Of course, when he gets home at the end of those long days, he's got a wife and two young children. Corbett circles back to mention his wife a lot, never taking the help for granted. "Madison's been killing it," he says often.
Fortunately, the kids are young and go to bed early, and since dad's not particularly mobile yet, there's a lot of chilling and watching movies, a lot of easing into the offseason. Try telling that to a 2-year-old, though.
"He understands now," Corbett said of his 100 mph-toddler Ford. "I'm on the couch, he'll still sprint up like a madman, but he slows down right before, thankfully. He's learned to stop. It's kind of like the Mighty Ducks. We've got to teach them how to brake. Skate fast, but teach him how to brake."
Of course, stopping is something Corbett's struggling with himself.
His watch keeps beeping at him to remind him he's supposed to get up and do something. The pesky matter of not being able to do more only reinforces the feeling of helplessness. There are plenty of people here to help him push through — staff athletic trainer Katy Rogers flew to California with him to help him prep for surgery and has become as much of a counselor and therapist as a medical professional at times. But things as simple as someone offering to pick up his lunch plate or open a door works on him a little.
Corbett has worked hard to get to this point in his career. Usually, to do that, you're used to doing things yourself. In the first month, that included an aversion to pain medication at times, which he had to get over at certain points. But he's been forced to learn to slow down, to get through to the time when he can push through things himself.
"It's like, no, I'm fine. I can do it on my own," he'll reflexively say when someone offers to help him with the things they're all happy to help with. "It's tough. There will be moments, and then sometimes that moment turns into like an hour of me just being in agony. And it's just my stubbornness, my own unwillingness to accept help sometimes.
"I've just always struggled with accepting help. It's definitely something that I've had to learn."
He's making notes of it. There are a lot of notes.
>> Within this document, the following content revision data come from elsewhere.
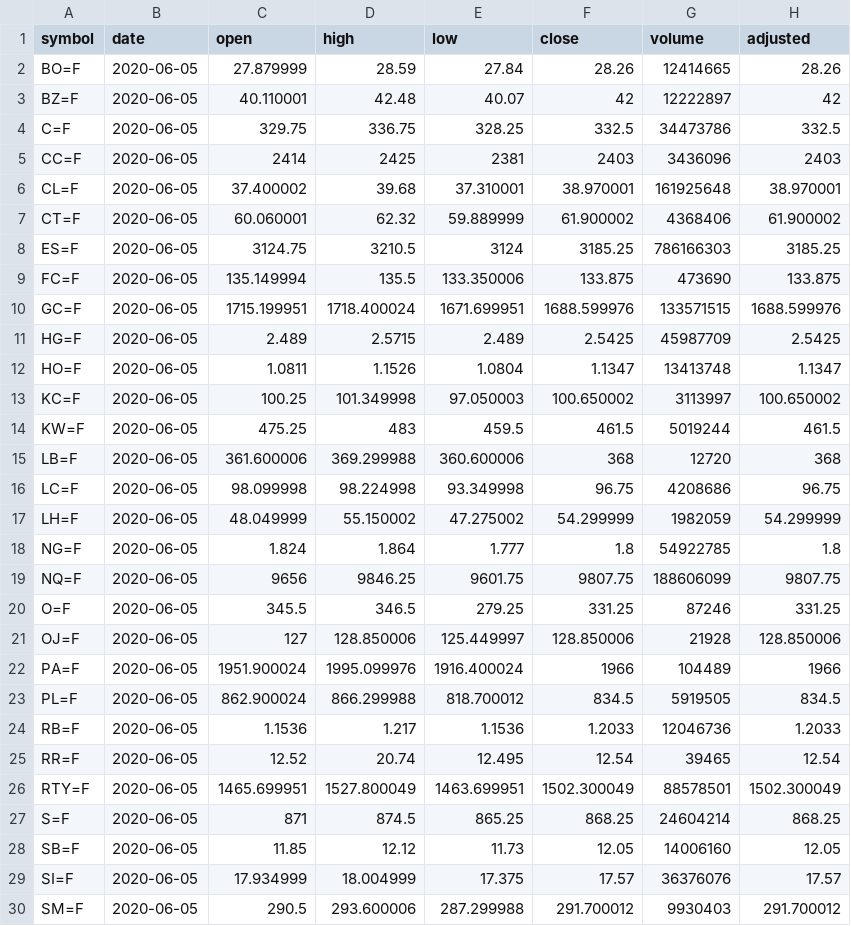
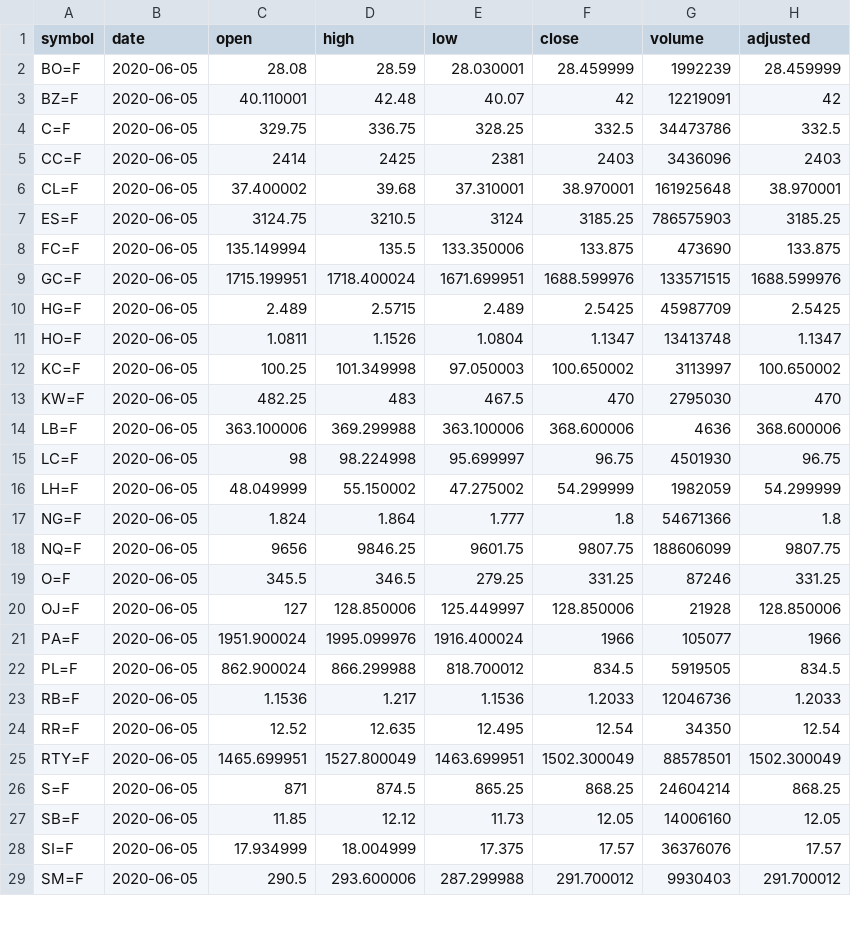
Before and after one commit to codingfinance/misc, a CSV file: futures_closing_price.csv, drawn as a sheet; only a part is shown; the diff covers the shown part only.

```diff
--- a/futures_closing_price.csv
+++ b/futures_closing_price.csv
@@ -1,4 +1,4 @@
 "symbol","date","open","high","low","close","volume","adjusted"
-"BO=F",2020-06-05,27.879999,28.59,27.84,28.26,12414665,28.26
-"BZ=F",2020-06-05,40.110001,42.48,40.07,42,12222897,42
+"BO=F",2020-06-05,28.08,28.59,28.030001,28.459999,1992239,28.459999
+"BZ=F",2020-06-05,40.110001,42.48,40.07,42,12219091,42
 "C=F",2020-06-05,329.75,336.75,328.25,332.5,34473786,332.5
@@ -6,4 +6,3 @@
 "CL=F",2020-06-05,37.400002,39.68,37.310001,38.970001,161925648,38.970001
-"CT=F",2020-06-05,60.060001,62.32,59.889999,61.900002,4368406,61.900002
-"ES=F",2020-06-05,3124.75,3210.5,3124,3185.25,786166303,3185.25
+"ES=F",2020-06-05,3124.75,3210.5,3124,3185.25,786575903,3185.25
 "FC=F",2020-06-05,135.149994,135.5,133.350006,133.875,473690,133.875
@@ -13,7 +12,7 @@
 "KC=F",2020-06-05,100.25,101.349998,97.050003,100.650002,3113997,100.650002
-"KW=F",2020-06-05,475.25,483,459.5,461.5,5019244,461.5
-"LB=F",2020-06-05,361.600006,369.299988,360.600006,368,12720,368
-"LC=F",2020-06-05,98.099998,98.224998,93.349998,96.75,4208686,96.75
+"KW=F",2020-06-05,482.25,483,467.5,470,2795030,470
+"LB=F",2020-06-05,363.100006,369.299988,363.100006,368.600006,4636,368.600006
+"LC=F",2020-06-05,98,98.224998,95.699997,96.75,4501930,96.75
 "LH=F",2020-06-05,48.049999,55.150002,47.275002,54.299999,1982059,54.299999
-"NG=F",2020-06-05,1.824,1.864,1.777,1.8,54922785,1.8
+"NG=F",2020-06-05,1.824,1.864,1.777,1.8,54671366,1.8
 "NQ=F",2020-06-05,9656,9846.25,9601.75,9807.75,188606099,9807.75
@@ -21,6 +20,6 @@
 "OJ=F",2020-06-05,127,128.850006,125.449997,128.850006,21928,128.850006
-"PA=F",2020-06-05,1951.900024,1995.099976,1916.400024,1966,104489,1966
+"PA=F",2020-06-05,1951.900024,1995.099976,1916.400024,1966,105077,1966
 "PL=F",2020-06-05,862.900024,866.299988,818.700012,834.5,5919505,834.5
 "RB=F",2020-06-05,1.1536,1.217,1.1536,1.2033,12046736,1.2033
-"RR=F",2020-06-05,12.52,20.74,12.495,12.54,39465,12.54
+"RR=F",2020-06-05,12.52,12.635,12.495,12.54,34350,12.54
 "RTY=F",2020-06-05,1465.699951,1527.800049,1463.699951,1502.300049,88578501,1502.300049
```
Also changed, not shown: 2 edited cells elsewhere in this file, 1 other file.
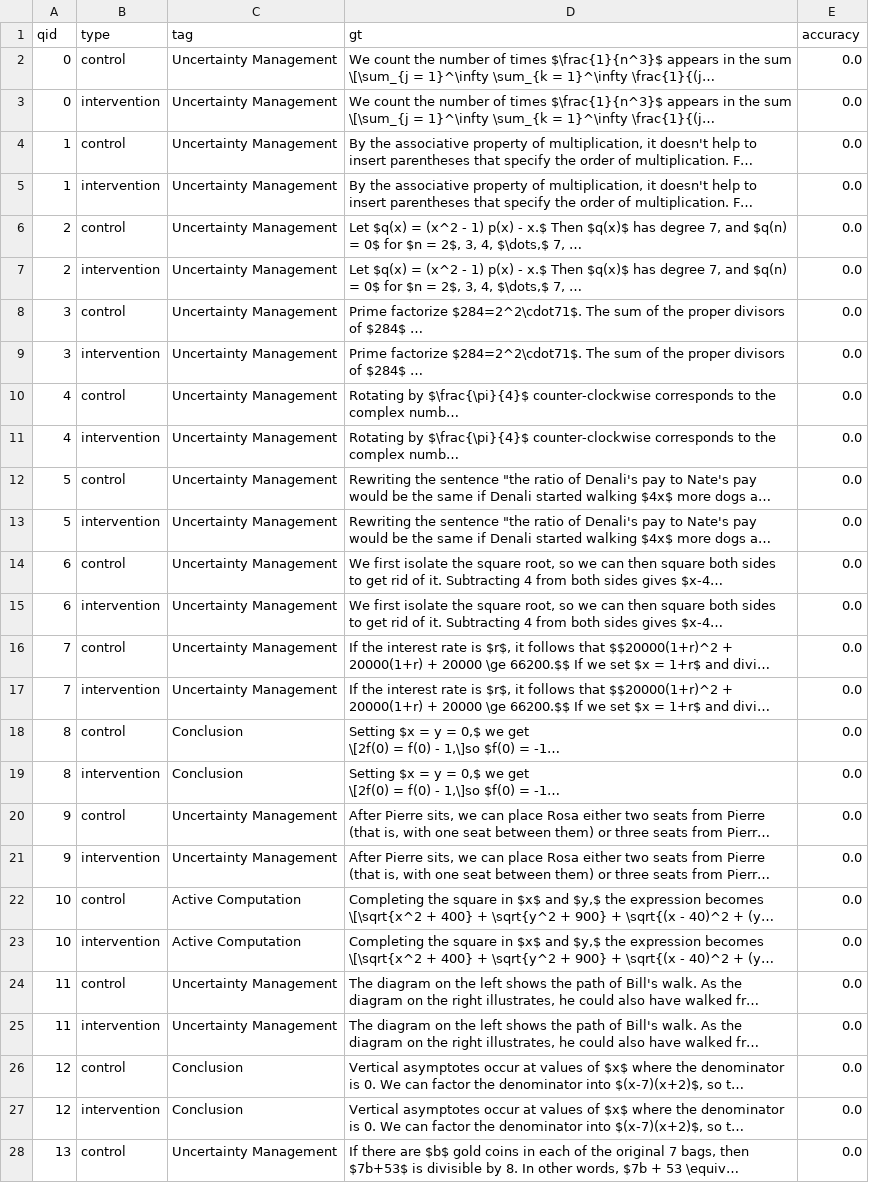
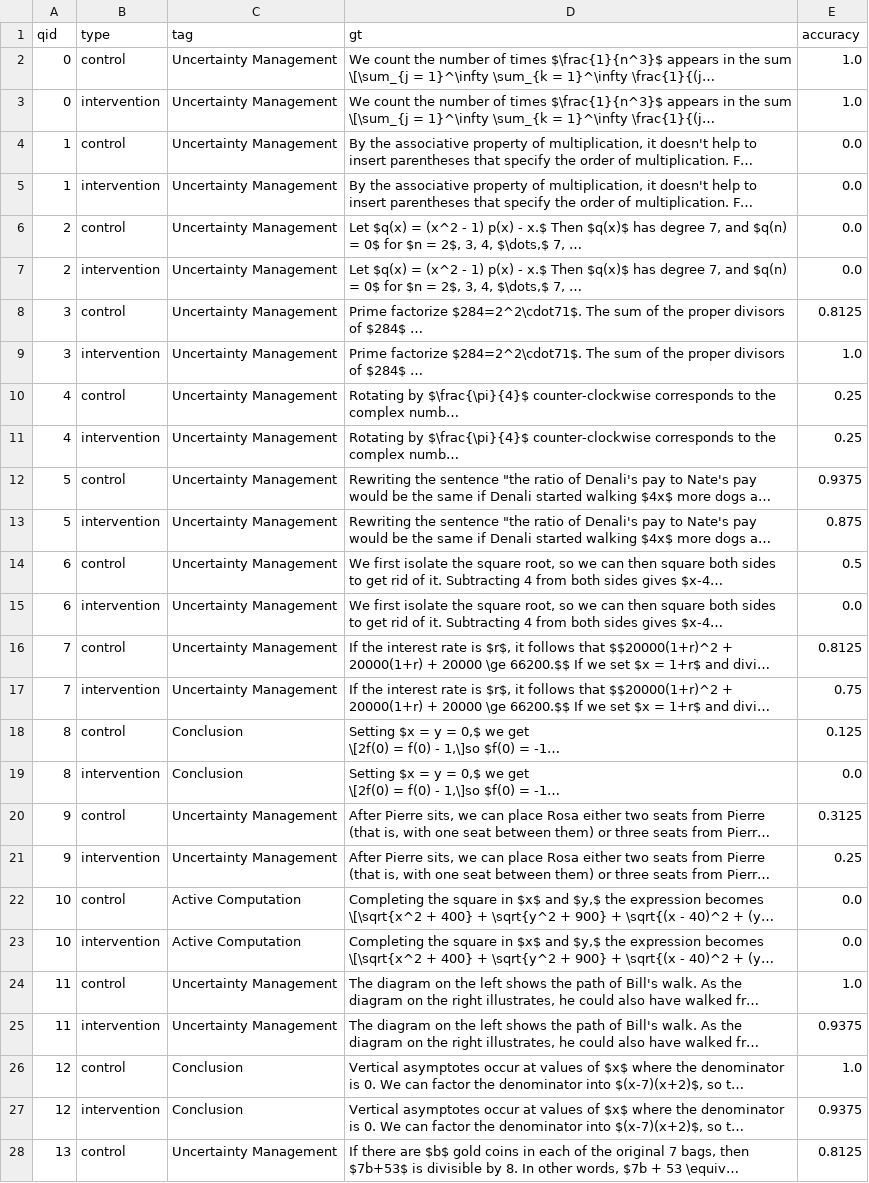
Before and after one commit to tejasgupta-dev/cs639Team10, a CSV file: strategy_fall/results/causal_math_l5_sft/causal_details.csv, drawn as a sheet; only a part is shown; long unchanged cells end in …; the diff covers the shown part only; the diff names each change by its address in the sheet, - before the commit and + after, or states it on an @@ line.

```diff
--- a/strategy_fall/results/causal_math_l5_sft/causal_details.csv
+++ b/strategy_fall/results/causal_math_l5_sft/causal_details.csv
-E2:E3 (accuracy): 0.0
+E2:E3 (accuracy): 1.0
-E8 (accuracy): 0.0
+E8 (accuracy): 0.8125
-E9 (accuracy): 0.0
+E9 (accuracy): 1.0
-E10:E11 (accuracy): 0.0
+E10:E11 (accuracy): 0.25
-E12 (accuracy): 0.0
+E12 (accuracy): 0.9375
-E13 (accuracy): 0.0
+E13 (accuracy): 0.875
-E14 (accuracy): 0.0
+E14 (accuracy): 0.5
-E16 (accuracy): 0.0
+E16 (accuracy): 0.8125
-E17 (accuracy): 0.0
+E17 (accuracy): 0.75
-E18 (accuracy): 0.0
+E18 (accuracy): 0.125
-E20 (accuracy): 0.0
+E20 (accuracy): 0.3125
-E21 (accuracy): 0.0
+E21 (accuracy): 0.25
-E24 (accuracy): 0.0
+E24 (accuracy): 1.0
-E25 (accuracy): 0.0
+E25 (accuracy): 0.9375
-E26 (accuracy): 0.0
+E26 (accuracy): 1.0
-E27 (accuracy): 0.0
+E27 (accuracy): 0.9375
-E28 (accuracy): 0.0
+E28 (accuracy): 0.8125
```
Also changed, not shown: 41 edited cells elsewhere in this file, strategy_fall/results/causal_math_l5/causal_details.csv, 2 other files.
And as he pushes through this second month, he knows that he's going to start playing a much more active role in his own recovery soon.
He can't wait — if only so the watch stops beeping and the creeping boredom starts to subside.
He's ready to get back to what feels like real work, but he has to learn to let others help him get there as well.
It's a process. And he's barely 20 percent into it.
View the best photos of Austin Corbett who started every game at guard in his first year as a Panther in 2022.